Activists claim Syrian troop massacre
Syrian government forces have killed at least 36 people, 14 of them children, in a bombardment of rebel-held areas on the outskirts of Damascus, Syrian opposition activists say.
Video footage showed women weeping over the bodies of children strewn across a field in Eastern Ghouta, near an air defence base on the edge of the town of Muleiha, 5km east of Damascus.
The air, rocket and artillery campaign is the heaviest since rebels overran a helicopter base and missile base near Damascus two months ago and encroached on the main international airport, inching steadily closer to the capital, the sources said.
Russia urged the rebels to make counter-proposals to those made by President Bashar al-Assad in a recent speech to start a dialogue that could end the fighting.
"If I were in the opposition's shoes, I would come up with my ideas in response on how to establish a dialogue," Russian Foreign Minister Sergei Lavrov said.
"President Assad came out with initiatives aimed at inviting all opposition members to dialogue. Yes, these initiatives probably do not go far enough. Probably they will not seem serious to some, but they are proposals," Interfax news agency quoted Lavrov as saying.
Muleiha is the last major fortification in the area east of Damascus not yet to have fallen to the rebels. Assad's core troops and security personnel, mostly belonging to his minority Alawite sect, are entrenched in the capital.
"God is greater than you, Bashar," one activist says in the video as a youth carries the torso of a child. At least three of the dead were women, opposition sources said.
The footage was taken by activists and could not be independently verified.
Activist Yasmine al-Shami, speaking by phone from Damascus, said residential areas around Muleiha and in the working-class suburbs of Hazzeh, Kfar Batna and Douma were being heavily hit.
REGIME "GONE MAD"
"The regime has gone mad with bombardment today. Footage that has been coming in is heartbreaking. Among the dead is a mother, Heba al-Lahham, and her three children, who were playing in a field in Hazzeh," she said.
A report by the opposition Damascus Media Centre said rebels had been attacking the Muleiha base with rocket-propelled grenades and mortars for five days, and the army had fired over 600 rockets on the town in response.

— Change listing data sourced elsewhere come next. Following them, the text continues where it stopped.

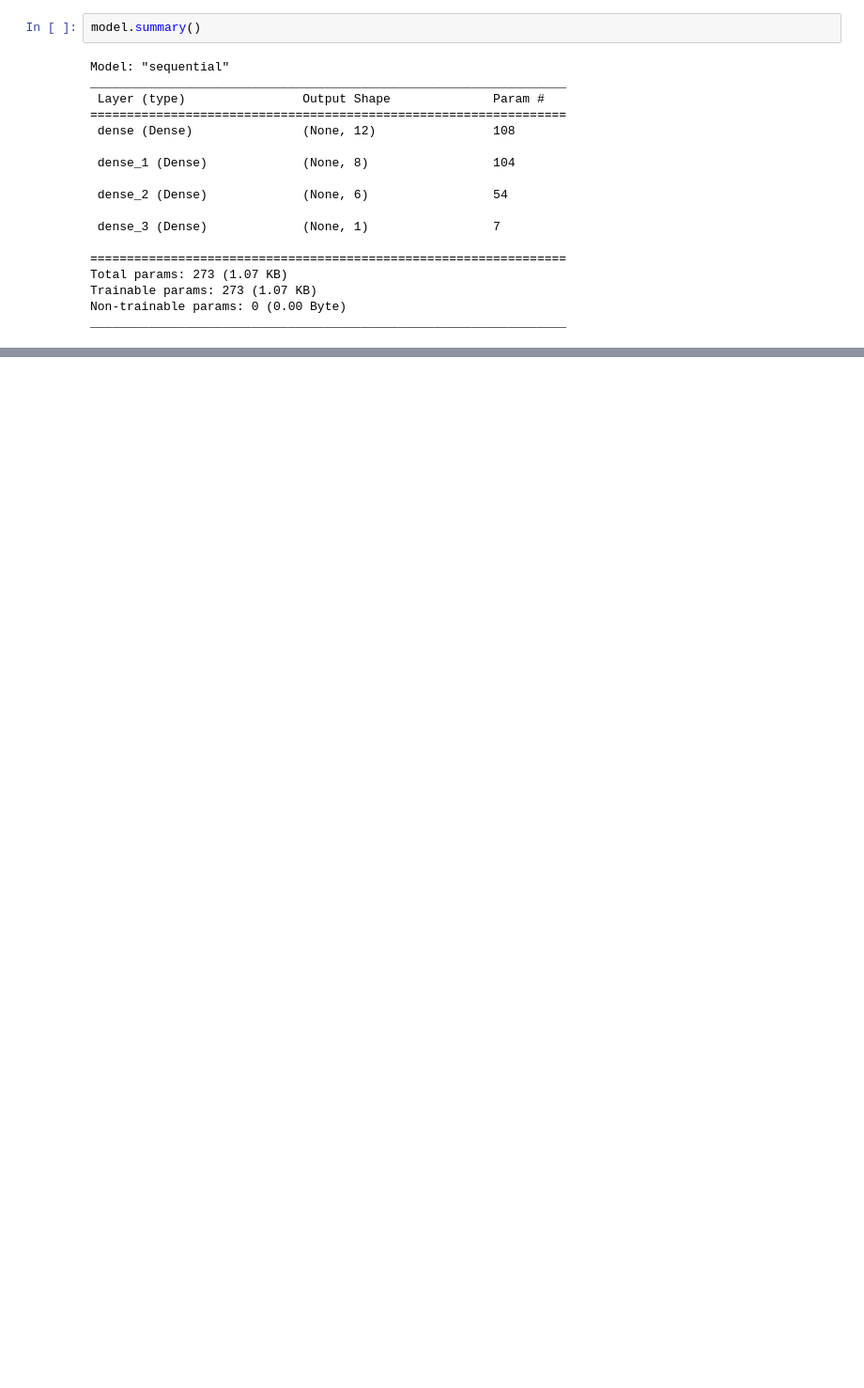
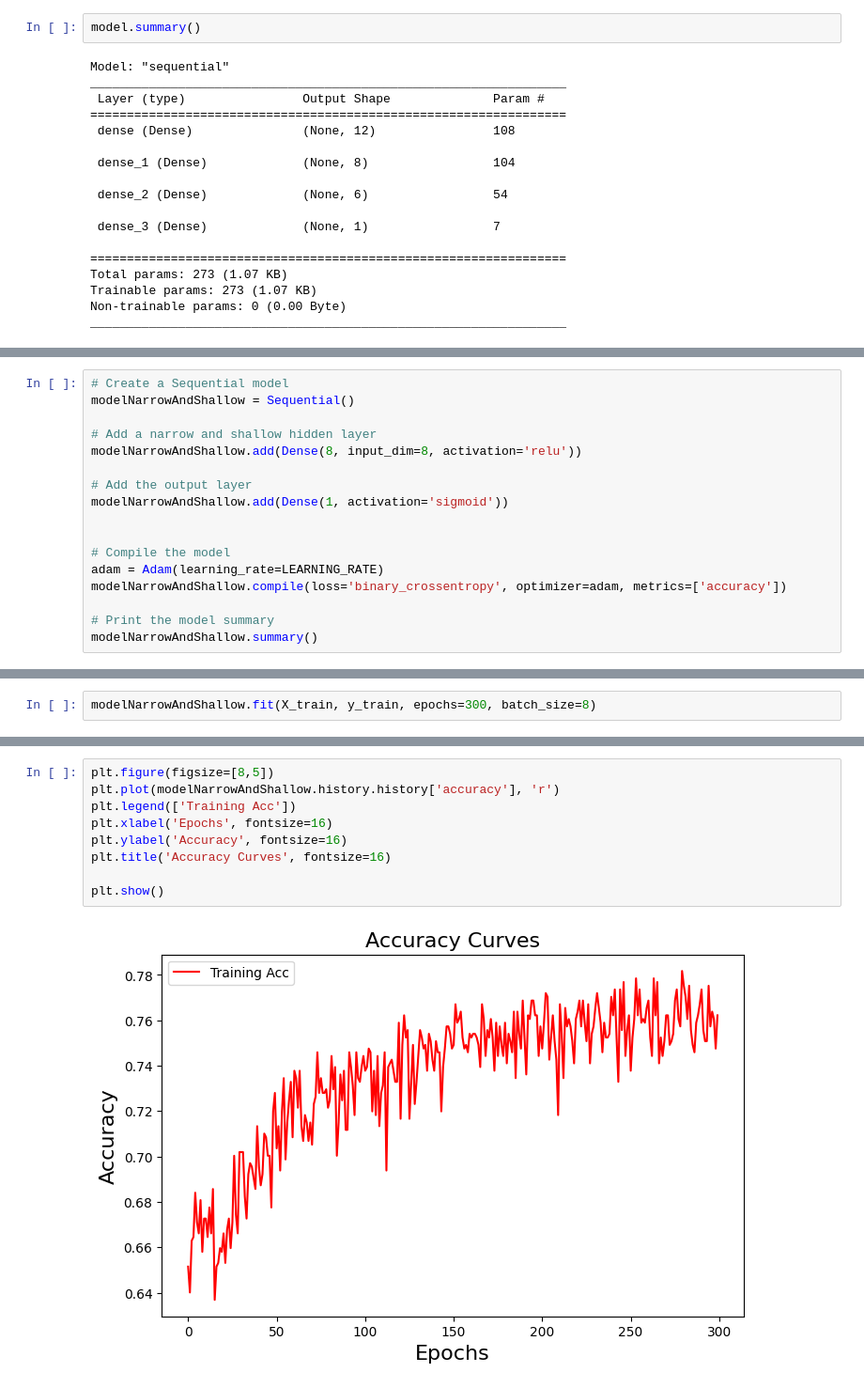
Before and after one commit to rudestewing/AIForIndonesiaBootcamp_CV, a Jupyter notebook: WeeklyAssesment/WeeklyAssessment-2/work.ipynb, the cells around one changed output, grey strips where cells are left out. Shown at 94% size. Saved outputs shown, nothing was run; the diff lists cells and outputs as text; blank space fills up the shorter version.

```diff
--- a/WeeklyAssesment/WeeklyAssessment-2/work.ipynb
+++ b/WeeklyAssesment/WeeklyAssessment-2/work.ipynb
@@ -222,0 +264,17 @@ print(predictions.flatten())
+# %%
+# Create a Sequential model
+modelNarrowAndShallow = Sequential()
+
+# Add a narrow and shallow hidden layer
+modelNarrowAndShallow.add(Dense(8, input_dim=8, activation='relu'))
+
+# Add the output layer
+modelNarrowAndShallow.add(Dense(1, activation='sigmoid'))
+
+
+# Compile the model
+adam = Adam(learning_rate=LEARNING_RATE)
+modelNarrowAndShallow.compile(loss='binary_crossentropy', optimizer=adam, metrics=['accuracy'])
+
+# Print the model summary
+modelNarrowAndShallow.summary()
@@ -222,0 +296,2 @@ print(predictions.flatten())
+# %%
+modelNarrowAndShallow.fit(X_train, y_train, epochs=300, batch_size=8)
@@ -222,0 +317,11 @@ print(predictions.flatten())
+# %%
+plt.figure(figsize=[8,5])
+plt.plot(modelNarrowAndShallow.history.history['accuracy'], 'r')
+plt.legend(['Training Acc'])
+plt.xlabel('Epochs', fontsize=16)
+plt.ylabel('Accuracy', fontsize=16)
+plt.title('Accuracy Curves', fontsize=16)
+
+plt.show()
+# %% [output]
+[figure, added]
```
Also changed, not shown: parts of 35 cells of this notebook.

"The base has a large numbers of tanks and armour and stockpiles of ammunition. There is information that the Free Syrian Army has destroyed five tanks and one armoured vehicle," the report said.
A member of the group said Assad's forces were pounding civilian areas to try to weaken support for the rebels.
"This is the last base standing in the east between the rebels and Damascus. It is a huge compound and the regime is bombarding heavily to keep the rebels from mounting a concerted offensive to take it over," he said.
A commander in Liwa al-Islam, one of several rebel brigades fighting in the area, said the compound was well defended.
"Our objective is to take it, but it will not be immediate," he said.
The rebel accounts could not be independently confirmed and there were no state media reports of the fighting on Sunday.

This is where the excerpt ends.